**Task item:** Retype each entry below exactly. Do not carry any image over.

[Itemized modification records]
____

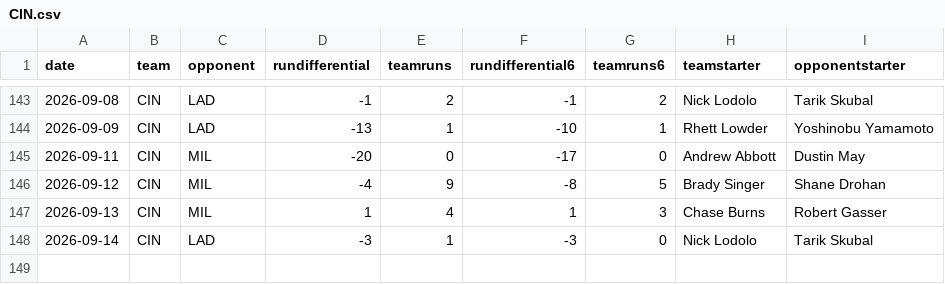
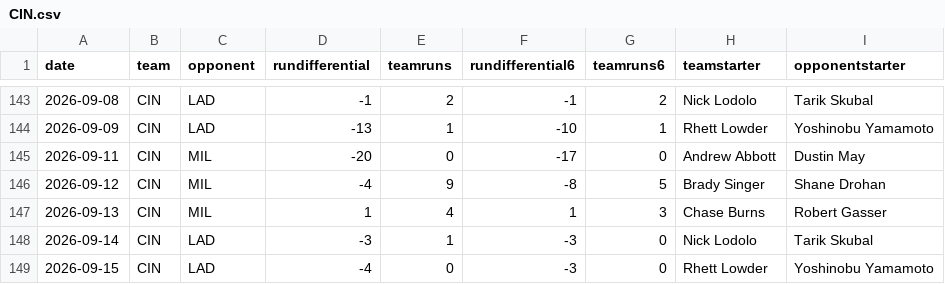
Before and after one commit to fantasy-toolz/mlb-predictions, a CSV file: data/2026/teams/CIN.csv, drawn as a sheet; only a part is shown, gaps mark what is left out.

```diff
--- a/data/2026/teams/CIN.csv
+++ b/data/2026/teams/CIN.csv
@@ -148 +148,2 @@ date,team,opponent,rundifferential,teamruns,rundifferential6,teamruns6,teamstart
 2026-09-14,CIN,LAD,-3,1,-3,0,Nick Lodolo,Tarik Skubal
+2026-09-15,CIN,LAD,-4,0,-3,0,Rhett Lowder,Yoshinobu Yamamoto
```
Also changed, not shown: data/2026/teams/BOS.csv, data/2026/teams/LAD.csv, 31 other files.
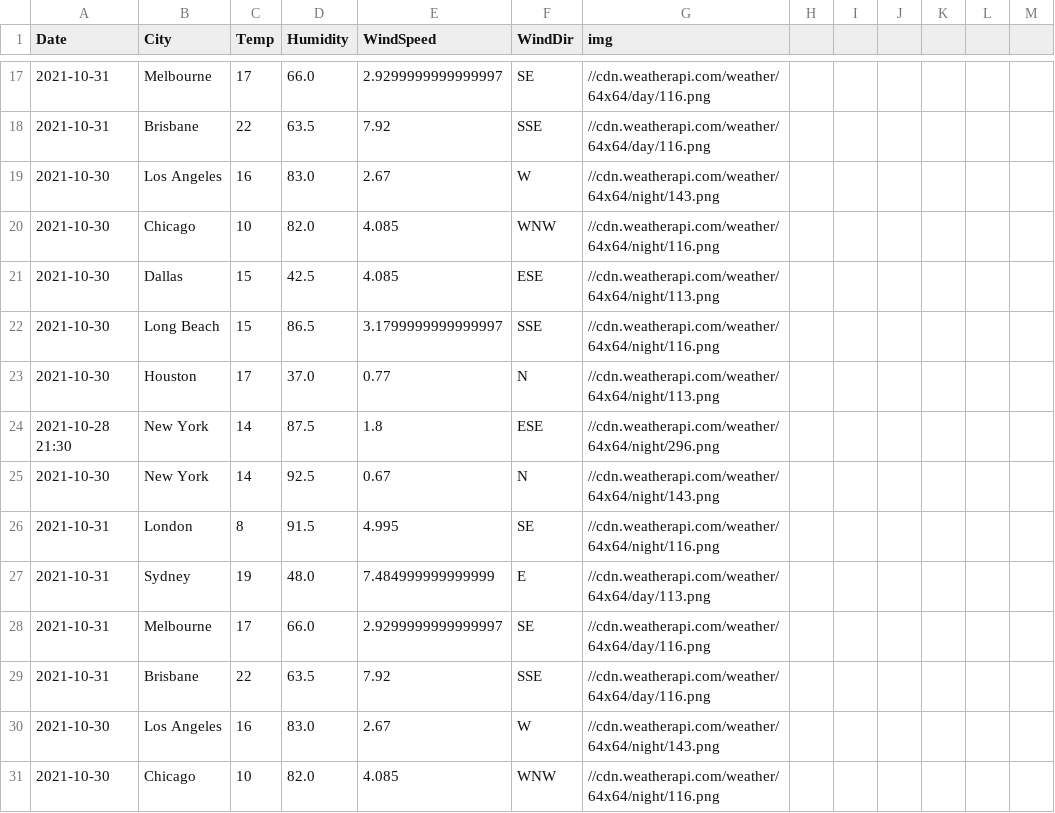
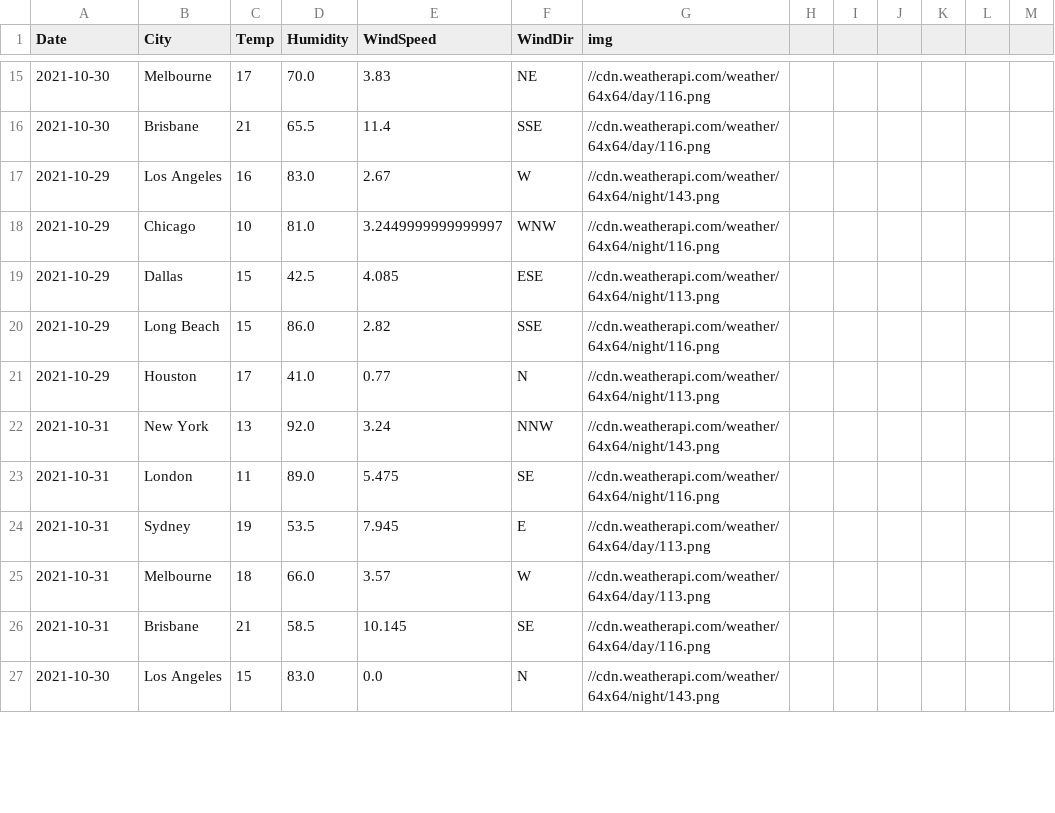
Before and after one commit to JackaArnold/CP3407Assessment, a CSV file: storedWeatherData.csv, drawn as a sheet; only a part is shown, gaps mark what is left out; the diff covers the shown part only.

```diff
--- a/storedWeatherData.csv
+++ b/storedWeatherData.csv
@@ -17,15 +15,13 @@ Date,City,Temp,Humidity,WindSpeed,WindDir,img
-2021-10-31,Melbourne,17,66.0,2.9299999999999997,SE,//cdn.weatherapi.com/weather/64x64/day/116.png
-2021-10-31,Brisbane,22,63.5,7.92,SSE,//cdn.weatherapi.com/weather/64x64/day/116.png
-2021-10-30,Los Angeles,16,83.0,2.67,W,//cdn.weatherapi.com/weather/64x64/night/143.png
-2021-10-30,Chicago,10,82.0,4.085,WNW,//cdn.weatherapi.com/weather/64x64/night/116.png
-2021-10-30,Dallas,15,42.5,4.085,ESE,//cdn.weatherapi.com/weather/64x64/night/113.png
-2021-10-30,Long Beach,15,86.5,3.1799999999999997,SSE,//cdn.weatherapi.com/weather/64x64/night/116.png
-2021-10-30,Houston,17,37.0,0.77,N,//cdn.weatherapi.com/weather/64x64/night/113.png
-2021-10-28 21:30,New York,14,87.5,1.8,ESE,//cdn.weatherapi.com/weather/64x64/night/296.png
-2021-10-30,New York,14,92.5,0.67,N,//cdn.weatherapi.com/weather/64x64/night/143.png
-2021-10-31,London,8,91.5,4.995,SE,//cdn.weatherapi.com/weather/64x64/night/116.png
-2021-10-31,Sydney,19,48.0,7.484999999999999,E,//cdn.weatherapi.com/weather/64x64/day/113.png
-2021-10-31,Melbourne,17,66.0,2.9299999999999997,SE,//cdn.weatherapi.com/weather/64x64/day/116.png
-2021-10-31,Brisbane,22,63.5,7.92,SSE,//cdn.weatherapi.com/weather/64x64/day/116.png
-2021-10-30,Los Angeles,16,83.0,2.67,W,//cdn.weatherapi.com/weather/64x64/night/143.png
-2021-10-30,Chicago,10,82.0,4.085,WNW,//cdn.weatherapi.com/weather/64x64/night/116.png
+2021-10-30,Melbourne,17,70.0,3.83,NE,//cdn.weatherapi.com/weather/64x64/day/116.png
+2021-10-30,Brisbane,21,65.5,11.4,SSE,//cdn.weatherapi.com/weather/64x64/day/116.png
+2021-10-29,Los Angeles,16,83.0,2.67,W,//cdn.weatherapi.com/weather/64x64/night/143.png
+2021-10-29,Chicago,10,81.0,3.2449999999999997,WNW,//cdn.weatherapi.com/weather/64x64/night/116.png
+2021-10-29,Dallas,15,42.5,4.085,ESE,//cdn.weatherapi.com/weather/64x64/night/113.png
+2021-10-29,Long Beach,15,86.0,2.82,SSE,//cdn.weatherapi.com/weather/64x64/night/116.png
+2021-10-29,Houston,17,41.0,0.77,N,//cdn.weatherapi.com/weather/64x64/night/113.png
+2021-10-31,New York,13,92.0,3.24,NNW,//cdn.weatherapi.com/weather/64x64/night/143.png
+2021-10-31,London,11,89.0,5.475,SE,//cdn.weatherapi.com/weather/64x64/night/116.png
+2021-10-31,Sydney,19,53.5,7.945,E,//cdn.weatherapi.com/weather/64x64/day/113.png
+2021-10-31,Melbourne,18,66.0,3.57,W,//cdn.weatherapi.com/weather/64x64/day/113.png
+2021-10-31,Brisbane,21,58.5,10.145,SE,//cdn.weatherapi.com/weather/64x64/day/116.png
+2021-10-30,Los Angeles,15,83.0,0.0,N,//cdn.weatherapi.com/weather/64x64/night/143.png
```
Also changed, not shown: 3 added rows, 7 removed rows and 43 edited cells elsewhere in this file, 6 other files.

____

**Answer:**
Before and after one commit to fantasy-toolz/mlb-predictions, a CSV file: data/2026/teams/CIN.csv, drawn as a sheet; only a part is shown, gaps mark what is left out.

```diff
--- a/data/2026/teams/CIN.csv
+++ b/data/2026/teams/CIN.csv
@@ -148 +148,2 @@ date,team,opponent,rundifferential,teamruns,rundifferential6,teamruns6,teamstart
 2026-09-14,CIN,LAD,-3,1,-3,0,Nick Lodolo,Tarik Skubal
+2026-09-15,CIN,LAD,-4,0,-3,0,Rhett Lowder,Yoshinobu Yamamoto
```
Also changed, not shown: data/2026/teams/BOS.csv, data/2026/teams/LAD.csv, 31 other files.
Before and after one commit to JackaArnold/CP3407Assessment, a CSV file: storedWeatherData.csv, drawn as a sheet; only a part is shown, gaps mark what is left out; the diff covers the shown part only.

```diff
--- a/storedWeatherData.csv
+++ b/storedWeatherData.csv
@@ -17,15 +15,13 @@ Date,City,Temp,Humidity,WindSpeed,WindDir,img
-2021-10-31,Melbourne,17,66.0,2.9299999999999997,SE,//cdn.weatherapi.com/weather/64x64/day/116.png
-2021-10-31,Brisbane,22,63.5,7.92,SSE,//cdn.weatherapi.com/weather/64x64/day/116.png
-2021-10-30,Los Angeles,16,83.0,2.67,W,//cdn.weatherapi.com/weather/64x64/night/143.png
-2021-10-30,Chicago,10,82.0,4.085,WNW,//cdn.weatherapi.com/weather/64x64/night/116.png
-2021-10-30,Dallas,15,42.5,4.085,ESE,//cdn.weatherapi.com/weather/64x64/night/113.png
-2021-10-30,Long Beach,15,86.5,3.1799999999999997,SSE,//cdn.weatherapi.com/weather/64x64/night/116.png
-2021-10-30,Houston,17,37.0,0.77,N,//cdn.weatherapi.com/weather/64x64/night/113.png
-2021-10-28 21:30,New York,14,87.5,1.8,ESE,//cdn.weatherapi.com/weather/64x64/night/296.png
-2021-10-30,New York,14,92.5,0.67,N,//cdn.weatherapi.com/weather/64x64/night/143.png
-2021-10-31,London,8,91.5,4.995,SE,//cdn.weatherapi.com/weather/64x64/night/116.png
-2021-10-31,Sydney,19,48.0,7.484999999999999,E,//cdn.weatherapi.com/weather/64x64/day/113.png
-2021-10-31,Melbourne,17,66.0,2.9299999999999997,SE,//cdn.weatherapi.com/weather/64x64/day/116.png
-2021-10-31,Brisbane,22,63.5,7.92,SSE,//cdn.weatherapi.com/weather/64x64/day/116.png
-2021-10-30,Los Angeles,16,83.0,2.67,W,//cdn.weatherapi.com/weather/64x64/night/143.png
-2021-10-30,Chicago,10,82.0,4.085,WNW,//cdn.weatherapi.com/weather/64x64/night/116.png
+2021-10-30,Melbourne,17,70.0,3.83,NE,//cdn.weatherapi.com/weather/64x64/day/116.png
+2021-10-30,Brisbane,21,65.5,11.4,SSE,//cdn.weatherapi.com/weather/64x64/day/116.png
+2021-10-29,Los Angeles,16,83.0,2.67,W,//cdn.weatherapi.com/weather/64x64/night/143.png
+2021-10-29,Chicago,10,81.0,3.2449999999999997,WNW,//cdn.weatherapi.com/weather/64x64/night/116.png
+2021-10-29,Dallas,15,42.5,4.085,ESE,//cdn.weatherapi.com/weather/64x64/night/113.png
+2021-10-29,Long Beach,15,86.0,2.82,SSE,//cdn.weatherapi.com/weather/64x64/night/116.png
+2021-10-29,Houston,17,41.0,0.77,N,//cdn.weatherapi.com/weather/64x64/night/113.png
+2021-10-31,New York,13,92.0,3.24,NNW,//cdn.weatherapi.com/weather/64x64/night/143.png
+2021-10-31,London,11,89.0,5.475,SE,//cdn.weatherapi.com/weather/64x64/night/116.png
+2021-10-31,Sydney,19,53.5,7.945,E,//cdn.weatherapi.com/weather/64x64/day/113.png
+2021-10-31,Melbourne,18,66.0,3.57,W,//cdn.weatherapi.com/weather/64x64/day/113.png
+2021-10-31,Brisbane,21,58.5,10.145,SE,//cdn.weatherapi.com/weather/64x64/day/116.png
+2021-10-30,Los Angeles,15,83.0,0.0,N,//cdn.weatherapi.com/weather/64x64/night/143.png
```
Also changed, not shown: 3 added rows, 7 removed rows and 43 edited cells elsewhere in this file, 6 other files.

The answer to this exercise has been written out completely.